◆ Information supplied ◆
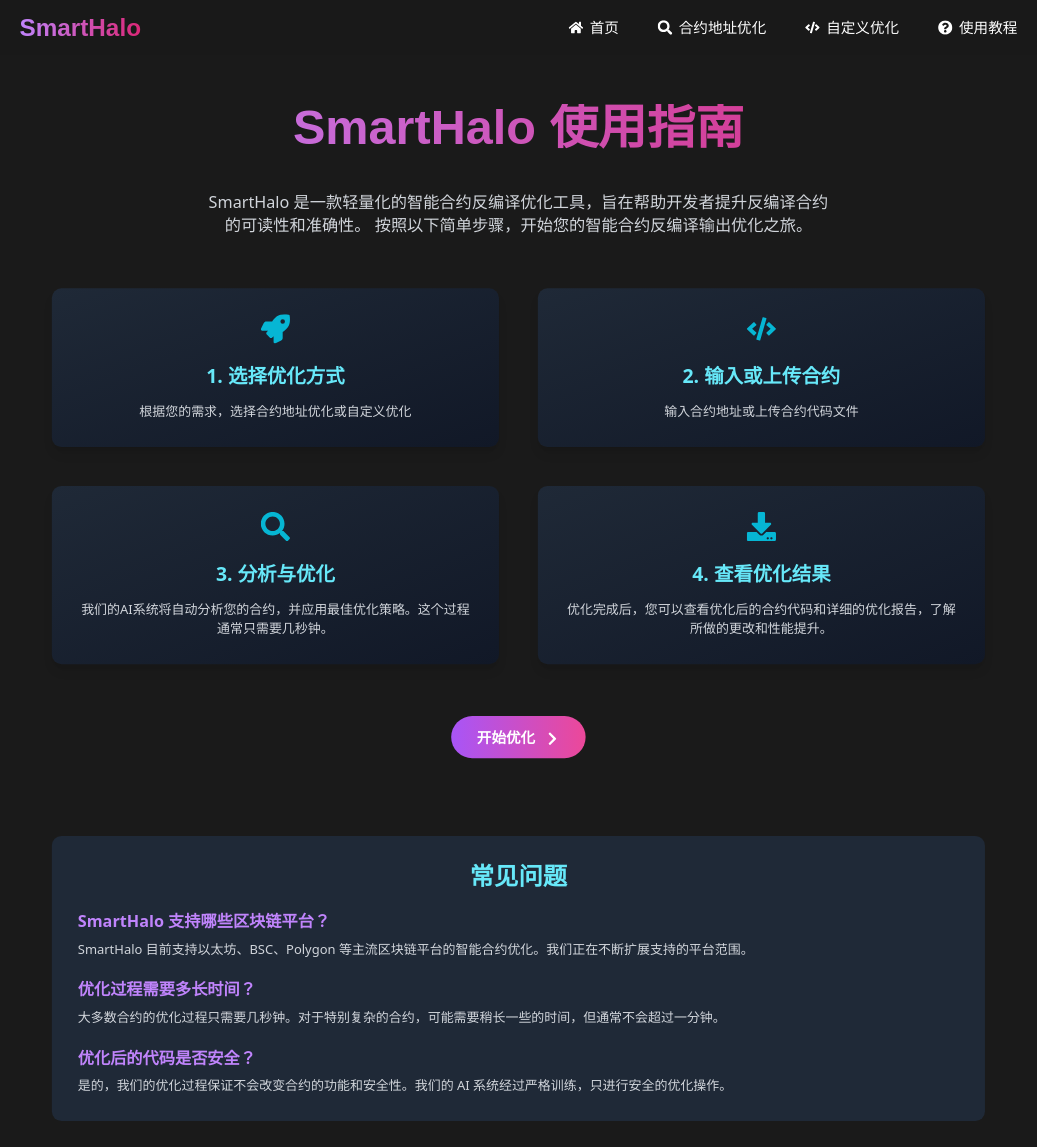
Repository: RunnerQuan/smart-halo
Page: /help
These files come from the project's save history. The page is drawn as it stood at one moment and after the next save; the edit follows.
The browser window is 1280 px wide. The pictures show the whole page, at 81% of full size.
The project was rebuilt for these pictures with package versions that can differ from the ones it lists, and the page was loaded fresh each time. The framework's server and built-in components were replaced by stand-ins that run in the browser. Also part of the build but not shown: next.config.mjs.

Above is the page before, as saved 2024-10-18 15:42:35.

After the next save:
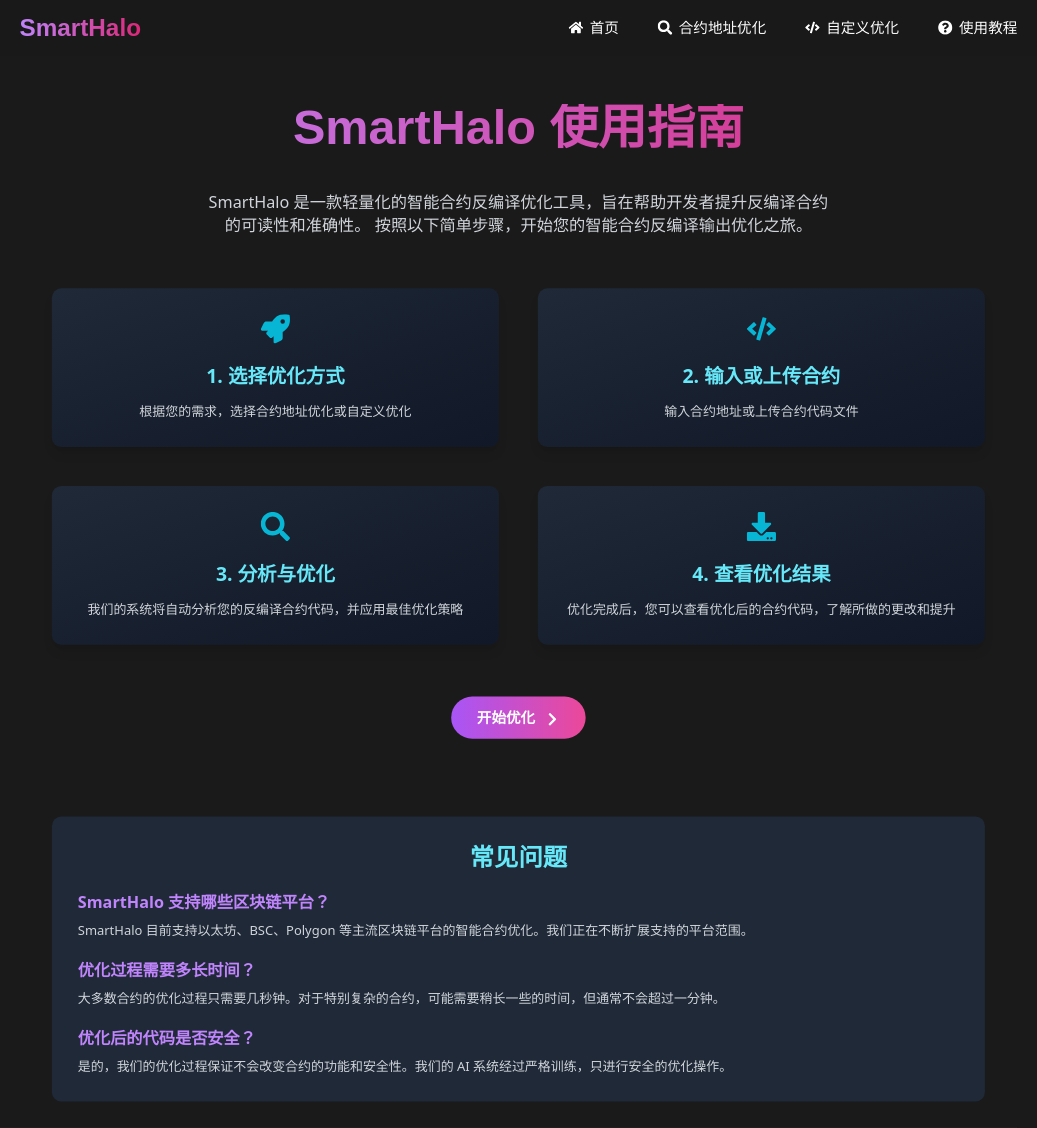
Saved 72 s later.
--- a/app/help/page.tsx
+++ b/app/help/page.tsx
@@ -20,12 +20,12 @@ export default function Help() {
     },
     {
       title: "3. 分析与优化",
-      desc: "我们的AI系统将自动分析您的合约，并应用最佳优化策略。这个过程通常只需要几秒钟。",
+      desc: "我们的系统将自动分析您的反编译合约代码，并应用最佳优化策略",
       icon: <FaSearch className="text-4xl mb-4 text-cyan-500" />
     },
     {
       title: "4. 查看优化结果",
-      desc: "优化完成后，您可以查看优化后的合约代码和详细的优化报告，了解所做的更改和性能提升。",
+      desc: "优化完成后，您可以查看优化后的合约代码，了解所做的更改和提升",
       icon: <FaDownload className="text-4xl mb-4 text-cyan-500" />
     }
   ];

◆ Task goal ◆
Where in the listing does the string "text" appear? Copy every line that has it.

◆ Task result ◆
       icon: <FaSearch className="text-4xl mb-4 text-cyan-500" />
       icon: <FaDownload className="text-4xl mb-4 text-cyan-500" />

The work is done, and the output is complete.